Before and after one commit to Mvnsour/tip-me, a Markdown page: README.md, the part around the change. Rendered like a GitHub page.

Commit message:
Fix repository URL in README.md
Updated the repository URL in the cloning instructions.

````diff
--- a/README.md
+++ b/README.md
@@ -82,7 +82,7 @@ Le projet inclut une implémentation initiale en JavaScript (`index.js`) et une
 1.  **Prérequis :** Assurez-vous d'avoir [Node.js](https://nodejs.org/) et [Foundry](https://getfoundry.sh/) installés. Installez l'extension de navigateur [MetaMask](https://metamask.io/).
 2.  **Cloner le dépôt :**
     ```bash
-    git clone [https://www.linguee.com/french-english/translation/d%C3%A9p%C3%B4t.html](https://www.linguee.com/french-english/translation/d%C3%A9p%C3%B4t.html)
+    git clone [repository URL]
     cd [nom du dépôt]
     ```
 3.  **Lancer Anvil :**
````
***
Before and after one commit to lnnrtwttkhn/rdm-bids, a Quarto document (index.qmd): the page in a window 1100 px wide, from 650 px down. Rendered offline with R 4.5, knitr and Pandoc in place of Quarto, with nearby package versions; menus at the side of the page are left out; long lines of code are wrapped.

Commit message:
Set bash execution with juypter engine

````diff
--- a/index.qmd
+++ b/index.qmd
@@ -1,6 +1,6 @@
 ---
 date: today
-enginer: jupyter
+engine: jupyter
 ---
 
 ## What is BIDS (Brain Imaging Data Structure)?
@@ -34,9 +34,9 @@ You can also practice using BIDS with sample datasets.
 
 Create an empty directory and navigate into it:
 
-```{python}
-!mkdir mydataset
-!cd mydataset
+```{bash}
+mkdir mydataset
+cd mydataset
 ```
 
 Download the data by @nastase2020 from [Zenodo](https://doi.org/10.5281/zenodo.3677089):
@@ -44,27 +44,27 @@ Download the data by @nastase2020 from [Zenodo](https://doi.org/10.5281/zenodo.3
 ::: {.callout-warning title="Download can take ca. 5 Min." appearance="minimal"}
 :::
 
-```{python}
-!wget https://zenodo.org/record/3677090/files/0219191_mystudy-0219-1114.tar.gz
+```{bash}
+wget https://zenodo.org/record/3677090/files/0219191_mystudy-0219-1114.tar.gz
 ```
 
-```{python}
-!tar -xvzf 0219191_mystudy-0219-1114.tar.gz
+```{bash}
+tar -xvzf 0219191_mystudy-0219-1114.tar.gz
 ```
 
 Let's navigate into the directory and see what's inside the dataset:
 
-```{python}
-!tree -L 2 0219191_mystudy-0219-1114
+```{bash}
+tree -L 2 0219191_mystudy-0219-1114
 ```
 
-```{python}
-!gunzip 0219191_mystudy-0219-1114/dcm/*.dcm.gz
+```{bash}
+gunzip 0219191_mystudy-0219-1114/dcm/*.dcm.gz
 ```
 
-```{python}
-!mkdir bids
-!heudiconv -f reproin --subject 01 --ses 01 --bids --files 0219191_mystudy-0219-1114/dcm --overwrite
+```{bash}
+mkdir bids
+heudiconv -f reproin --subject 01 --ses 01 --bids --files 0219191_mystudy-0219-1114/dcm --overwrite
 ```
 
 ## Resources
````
***
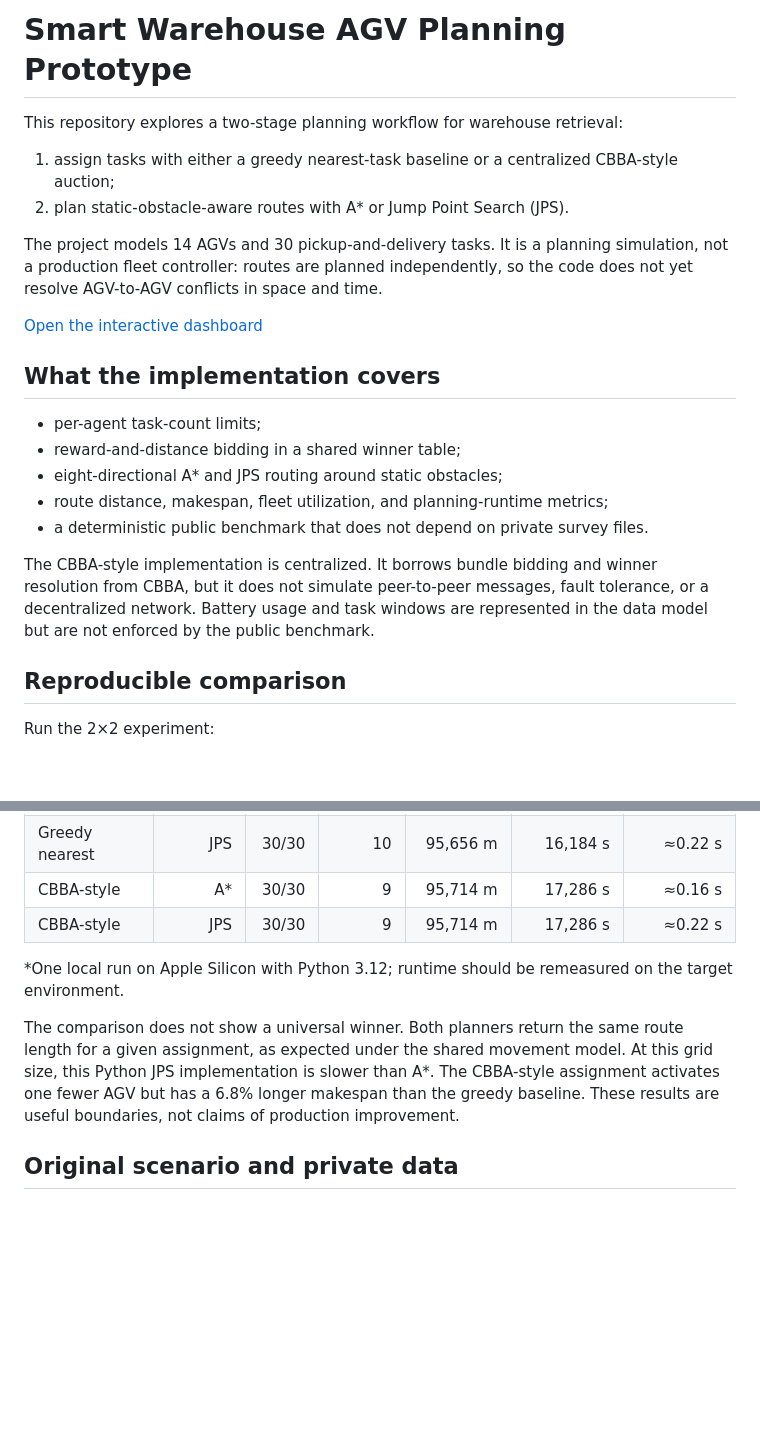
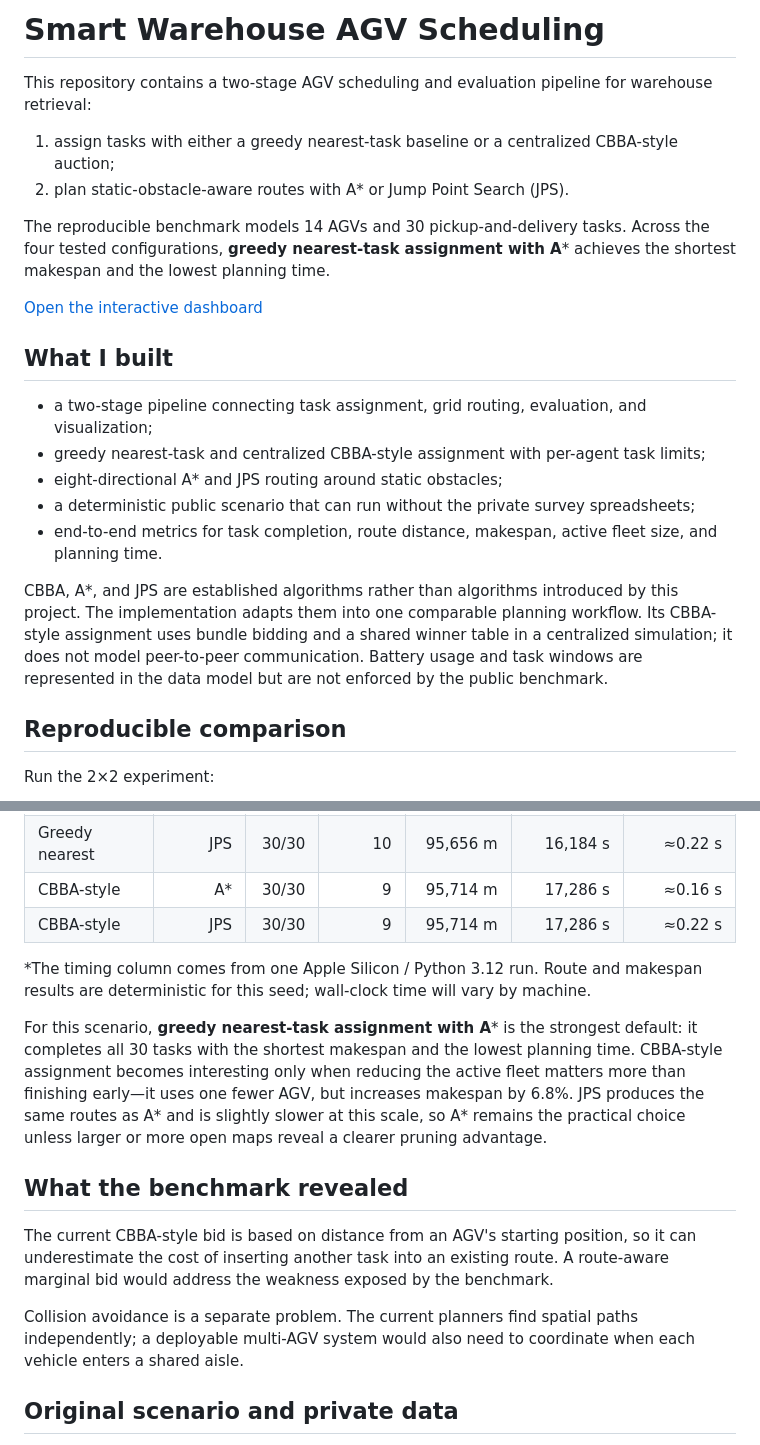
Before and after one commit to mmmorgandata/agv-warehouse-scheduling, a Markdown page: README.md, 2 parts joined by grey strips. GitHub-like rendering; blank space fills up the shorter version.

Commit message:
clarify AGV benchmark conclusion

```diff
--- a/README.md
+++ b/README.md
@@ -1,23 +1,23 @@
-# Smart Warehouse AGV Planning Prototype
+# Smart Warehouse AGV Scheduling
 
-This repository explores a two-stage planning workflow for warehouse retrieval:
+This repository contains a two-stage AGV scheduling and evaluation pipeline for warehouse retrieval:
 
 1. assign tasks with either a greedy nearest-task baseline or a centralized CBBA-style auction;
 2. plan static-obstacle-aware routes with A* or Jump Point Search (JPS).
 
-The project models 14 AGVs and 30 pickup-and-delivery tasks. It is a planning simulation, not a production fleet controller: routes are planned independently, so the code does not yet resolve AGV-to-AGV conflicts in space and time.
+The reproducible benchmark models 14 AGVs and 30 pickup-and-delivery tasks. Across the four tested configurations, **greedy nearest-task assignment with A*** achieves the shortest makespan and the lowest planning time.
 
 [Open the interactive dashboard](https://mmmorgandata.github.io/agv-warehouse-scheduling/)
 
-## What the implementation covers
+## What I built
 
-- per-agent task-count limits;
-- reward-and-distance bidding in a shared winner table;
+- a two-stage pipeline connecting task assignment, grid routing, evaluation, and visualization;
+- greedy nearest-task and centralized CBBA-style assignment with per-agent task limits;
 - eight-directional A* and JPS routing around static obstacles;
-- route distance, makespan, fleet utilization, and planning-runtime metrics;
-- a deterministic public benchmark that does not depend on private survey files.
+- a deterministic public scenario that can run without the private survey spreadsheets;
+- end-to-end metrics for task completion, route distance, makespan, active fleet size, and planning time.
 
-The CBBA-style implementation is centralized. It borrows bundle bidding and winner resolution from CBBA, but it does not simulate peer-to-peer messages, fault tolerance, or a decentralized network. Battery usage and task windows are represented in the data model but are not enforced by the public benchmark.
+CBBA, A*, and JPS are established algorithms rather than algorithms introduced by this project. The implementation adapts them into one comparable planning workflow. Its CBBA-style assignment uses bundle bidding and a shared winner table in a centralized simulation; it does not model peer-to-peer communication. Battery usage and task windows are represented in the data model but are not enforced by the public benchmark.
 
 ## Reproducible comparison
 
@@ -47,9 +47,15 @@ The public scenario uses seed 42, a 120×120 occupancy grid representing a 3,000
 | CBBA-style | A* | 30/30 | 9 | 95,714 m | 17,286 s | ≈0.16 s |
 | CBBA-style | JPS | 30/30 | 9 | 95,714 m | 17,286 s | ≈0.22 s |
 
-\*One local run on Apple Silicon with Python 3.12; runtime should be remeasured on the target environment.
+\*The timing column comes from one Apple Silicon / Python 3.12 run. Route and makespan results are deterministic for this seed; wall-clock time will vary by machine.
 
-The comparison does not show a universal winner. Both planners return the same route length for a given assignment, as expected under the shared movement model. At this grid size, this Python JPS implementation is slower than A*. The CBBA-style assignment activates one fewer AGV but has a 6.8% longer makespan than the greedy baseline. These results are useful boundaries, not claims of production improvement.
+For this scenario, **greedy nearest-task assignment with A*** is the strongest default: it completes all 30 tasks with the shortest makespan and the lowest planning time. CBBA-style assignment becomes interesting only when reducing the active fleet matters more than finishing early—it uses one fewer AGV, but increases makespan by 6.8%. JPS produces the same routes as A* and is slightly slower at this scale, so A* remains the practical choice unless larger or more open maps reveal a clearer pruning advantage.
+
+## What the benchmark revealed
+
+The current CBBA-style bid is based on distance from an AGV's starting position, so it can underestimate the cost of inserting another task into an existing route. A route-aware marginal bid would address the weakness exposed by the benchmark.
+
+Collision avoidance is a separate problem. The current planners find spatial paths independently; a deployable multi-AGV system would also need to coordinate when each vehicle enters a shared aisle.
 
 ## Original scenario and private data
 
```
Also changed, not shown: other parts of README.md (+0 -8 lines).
***
- Exercise:
Filter the records, keeping only lines that contain "mkdir", and show those lines.

- Task solution:
-!mkdir mydataset
+mkdir mydataset
-!mkdir bids
+mkdir bids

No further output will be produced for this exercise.